For this month’s HuffPost Book Club, I have chosen a big book — both figuratively and literally. Jeremy Rifkin’s The Empathic Civilization clocks in at close to 700 pages and sets out to present nothing less than — as Rifkin puts it — “a new rendering of human history and the meaning of human existence.”
This alternative history focuses not on the conflicts, antagonisms, and power struggles that have marked human progress, but on “the empathic evolution of the human race and the profound ways it has shaped our development and will likely decide our fate as a species.”
Empathy, Rifkin tells us — and backs up with new scientific data — is not a quaint behavior trotted out during intermittent visits to a food bank or during the Haiti telethon. Instead, it lies at the very core of human existence.
This is something I’ve long believed. Indeed, I dedicated a whole book to exploring what I called The Fourth Instinct — that part of the human character that compels us to go beyond our impulses for survival, sex, and power, and drives us to expand the boundaries of our caring to include our communities and the world around us.
And, in the 15 years since then — and especially since the economic meltdown — the role empathy plays in our lives has only grown more important. In fact, in this time of economic hardship, political instability, and rapid technological change, empathy is the one quality we most need if we’re going to survive and flourish in the 21st century.
It’s important to keep in mind what empathy is — and what it’s not. It’s different than sympathy, which is passive. “Empathy,” explains Rifkin, “conjures up active engagement — the willingness of an observer to become part of another’s experience, to share the feeling of that experience.”
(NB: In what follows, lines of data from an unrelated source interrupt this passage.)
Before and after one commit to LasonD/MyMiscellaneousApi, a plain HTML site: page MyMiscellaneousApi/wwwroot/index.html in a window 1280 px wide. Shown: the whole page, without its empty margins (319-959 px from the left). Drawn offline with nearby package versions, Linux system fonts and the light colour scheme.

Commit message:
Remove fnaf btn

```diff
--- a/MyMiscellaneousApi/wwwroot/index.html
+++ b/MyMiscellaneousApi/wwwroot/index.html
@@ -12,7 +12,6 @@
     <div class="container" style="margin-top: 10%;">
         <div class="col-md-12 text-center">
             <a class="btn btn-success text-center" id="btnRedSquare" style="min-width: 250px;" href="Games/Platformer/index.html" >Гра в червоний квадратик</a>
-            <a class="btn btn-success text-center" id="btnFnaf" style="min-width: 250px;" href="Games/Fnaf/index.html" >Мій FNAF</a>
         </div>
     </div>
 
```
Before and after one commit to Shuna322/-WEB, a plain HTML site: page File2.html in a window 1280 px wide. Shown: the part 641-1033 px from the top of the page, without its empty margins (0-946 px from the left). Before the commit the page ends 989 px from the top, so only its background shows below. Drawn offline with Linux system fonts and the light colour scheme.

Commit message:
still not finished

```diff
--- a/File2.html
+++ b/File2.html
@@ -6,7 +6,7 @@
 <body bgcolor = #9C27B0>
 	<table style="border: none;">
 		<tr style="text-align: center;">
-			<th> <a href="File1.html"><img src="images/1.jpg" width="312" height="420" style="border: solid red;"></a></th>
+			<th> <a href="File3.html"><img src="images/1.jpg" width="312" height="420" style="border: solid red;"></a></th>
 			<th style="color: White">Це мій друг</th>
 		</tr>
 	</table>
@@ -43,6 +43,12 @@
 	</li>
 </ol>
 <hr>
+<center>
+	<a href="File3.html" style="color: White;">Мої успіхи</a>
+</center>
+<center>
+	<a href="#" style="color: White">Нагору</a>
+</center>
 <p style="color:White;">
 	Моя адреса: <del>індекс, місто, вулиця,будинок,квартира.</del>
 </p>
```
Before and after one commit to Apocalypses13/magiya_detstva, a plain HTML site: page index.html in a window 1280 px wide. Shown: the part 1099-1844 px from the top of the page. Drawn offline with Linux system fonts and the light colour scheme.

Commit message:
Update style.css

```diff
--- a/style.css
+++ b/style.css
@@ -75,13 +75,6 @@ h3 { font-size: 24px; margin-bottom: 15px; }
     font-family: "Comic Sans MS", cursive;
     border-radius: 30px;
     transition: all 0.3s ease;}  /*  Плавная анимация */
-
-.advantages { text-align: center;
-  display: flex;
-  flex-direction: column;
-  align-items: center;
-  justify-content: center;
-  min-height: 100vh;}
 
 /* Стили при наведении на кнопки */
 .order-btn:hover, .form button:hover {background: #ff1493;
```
But empathy is not just about feeling for another’s suffering. As Rifkin points out: “One can also empathize with another’s joy.” Indeed, according to Rifkin, “empathic moments are the most intensely alive experiences we ever have. We empathize with each other’s struggles against death and for life. One acknowledges the whiff of death in another’s frailties and vulnerabilities. No one ever empathizes with a perfect being.”